“I was trying to envision another way to communicate with the public about our varieties. You know in fruit crops, generally you would go to grower meetings and talk and maybe share information about new varieties. Getting the word out is not always easy. Our technology in communications is entirely different than just catalogs and meetings now.”
Three Honored for Plant Breeding Excellence
The Lifetime Achievement Award recognizes distinguished long-term service to the plant breeding discipline through research, teaching, outreach and leadership. This year’s recipient is Shawn Kaeppler, a professor of agronomy at the University of Wisconsin, Madison.
Kaeppler received his bachelor’s degree in genetics at the University of Wisconsin, Madison, in 1987, and his doctorate in plant breeding and genetics at the University of Minnesota under the mentorship of Ronald Phillips. He has been a faculty member in the Department of Agronomy at the University of Wisconsin, Madison, since 1995 working in the areas of maize genetics and breeding and crop functional genomics.
An overall passion has been understanding how genetic variation results in altered phenotypes, and how that knowledge can be harnessed to make better crops. His collaborative team has made significant discoveries in crop epigenetics, somaclonal variation, and crop genome composition including extensive presence-absence variation. He has made important discoveries in maize seed size and composition, and maize abiotic stress tolerance. As outcomes of his research goals, he develops maize lines with utility to seed producers in the northern maturity zones.
Donald Bockelman was honored with the Plant Breeding Impact Award., which recognizes an individual in the public or private sector who has made significant advancements in the field of plant breeding, specifically in the area of applied variety and/or technology development. Bockelman is a corn breeder who retired from Monsanto in July 2018 after 37 years of highly impactful plant breeding activities.

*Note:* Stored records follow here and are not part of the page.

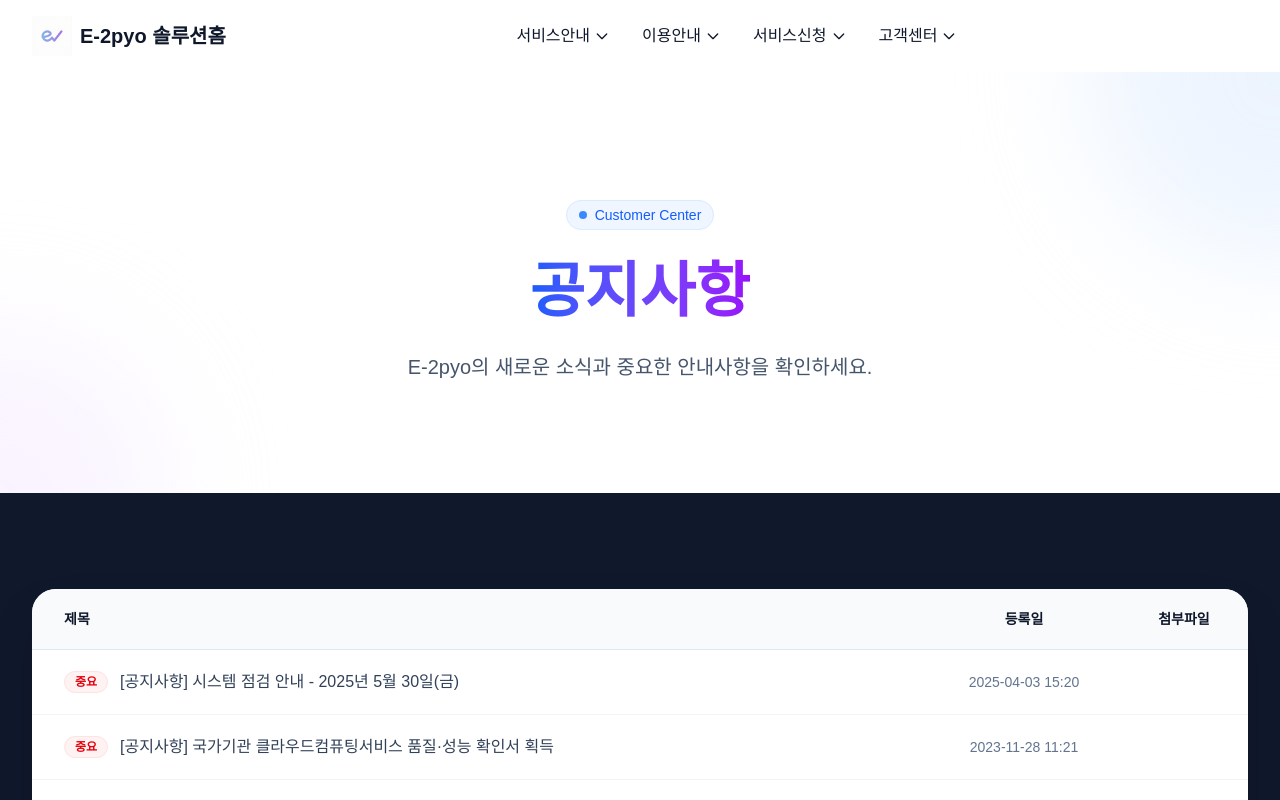
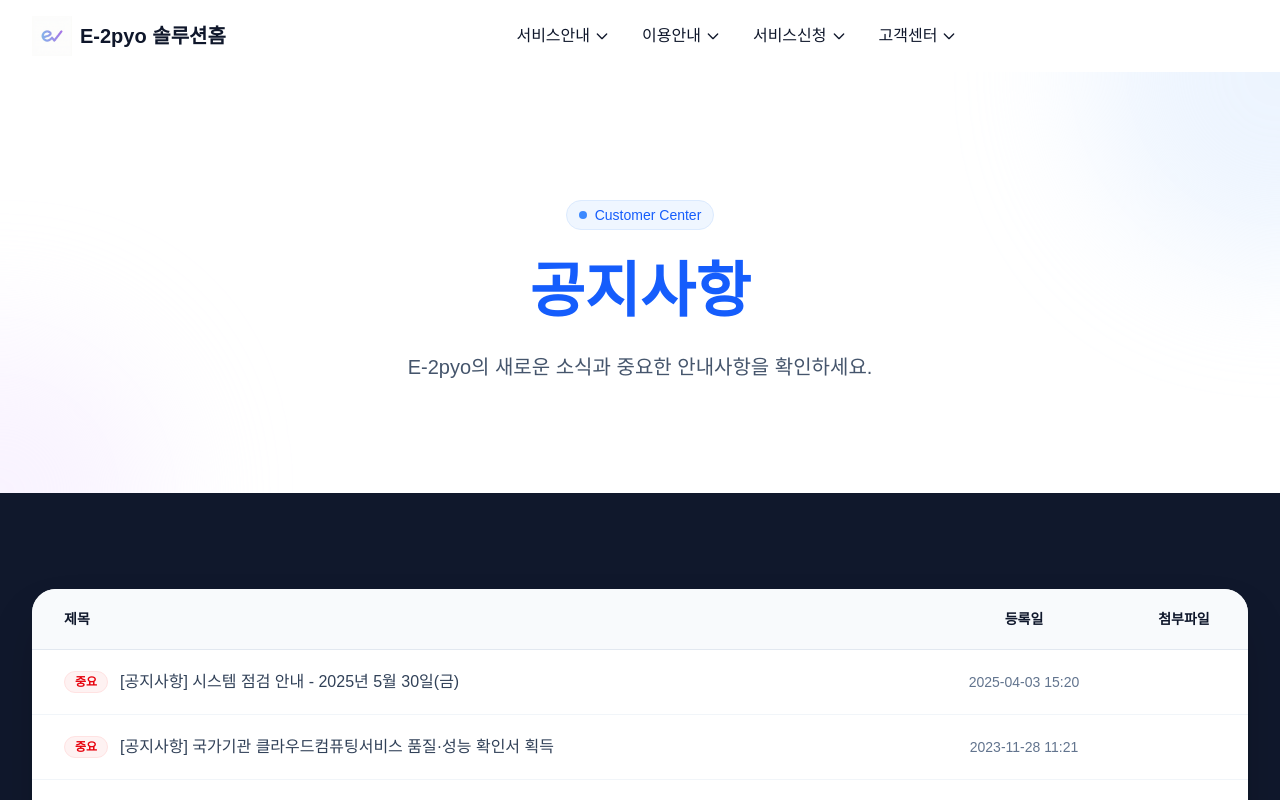
Before and after one commit to petpulslab/e-2pyo, a Next.js app: page /customer-center/notice in a window 1280 px wide. Shown: the top 800 px of the page. Built offline with nearby package versions, Linux system fonts and the light colour scheme.

Commit message:
히어로섹션 글자색 통일

```diff
--- a/app/customer-center/faq/page.tsx
+++ b/app/customer-center/faq/page.tsx
@@ -60,7 +60,7 @@
               Q&A
             </div>
             <h1 className="text-4xl lg:text-6xl font-bold mb-6 leading-tight text-slate-900">
-              <span className="text-transparent bg-clip-text bg-gradient-to-r from-blue-600 to-purple-600">
+              <span className="text-blue-600">
                 FAQ
               </span>
             </h1>
--- a/app/customer-center/notice/page.tsx
+++ b/app/customer-center/notice/page.tsx
@@ -74,7 +74,7 @@
               Customer Center
             </div>
             <h1 className="text-4xl lg:text-6xl font-bold mb-6 leading-tight text-slate-900">
-              <span className="text-transparent bg-clip-text bg-gradient-to-r from-blue-600 to-purple-600">
+              <span className="text-blue-600">
                 공지사항
               </span>
             </h1>
--- a/app/customer-center/resources/page.tsx
+++ b/app/customer-center/resources/page.tsx
@@ -67,7 +67,7 @@
               Downloads
             </div>
             <h1 className="text-4xl lg:text-6xl font-bold mb-6 leading-tight text-slate-900">
-              <span className="text-transparent bg-clip-text bg-gradient-to-r from-blue-600 to-purple-600">
+              <span className="text-blue-600">
                 자료실
               </span>
             </h1>
--- a/app/service-application/form/page.tsx
+++ b/app/service-application/form/page.tsx
@@ -18,7 +18,7 @@
               Application
             </div>
             <h1 className="text-4xl lg:text-6xl font-bold mb-6 leading-tight text-slate-900">
-              <span className="text-transparent bg-clip-text bg-gradient-to-r from-blue-600 to-purple-600">
+              <span className="text-blue-600">
                 서비스 이용 신청
               </span>
             </h1>
```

Inbreds developed by Bockelman represented step changes in Monsanto’s product performance for North America and have had significant relevance outside North America as part of the global germplasm exchange.
Equally important to his commercial success are his contributions to promote breeding for diversity efforts around the world and mentoring many new corn breeders and research team members.
On the other end of the spectrum is Jeffrey Endelman, who won the Early Career Scientist Award. This award recognizes a scientist in early stages of their plant breeding career who exhibits the ability to establish strong research foundations, to interact with multi-disciplinary teams, and to participate in relevant professional societies.
Endelman is an assistant professor at the University of Wisconsin, Madison, and leads the potato breeding program studied computational science for many years before discovering his calling as a plant breeder. As a graduate student in bioengineering at Caltech, he developed computational methods to optimize the in vitro evolution of enzymes and spent many weekends observing native plants in the wilderness areas of southern California.
Endelman left academia for two years to work on small vegetable farms, by which time he realized a career in plant breeding was the perfect way to combine his interests. He returned to graduate school to complete a doctorate in crop science at Washington State University, and in 2013 he joined the faculty at the University of Wisconsin, Madison, to lead the potato breeding program. During the past five years, he has overseen the release of 10 potato varieties, spanning all U.S. market categories.
Endelman has been active in training students and postdocs at University of Wisconsin, Madison. He teaches an undergraduate course on genetically modified crops and graduate courses on genetic mapping, polyploid genetics, and selection theory.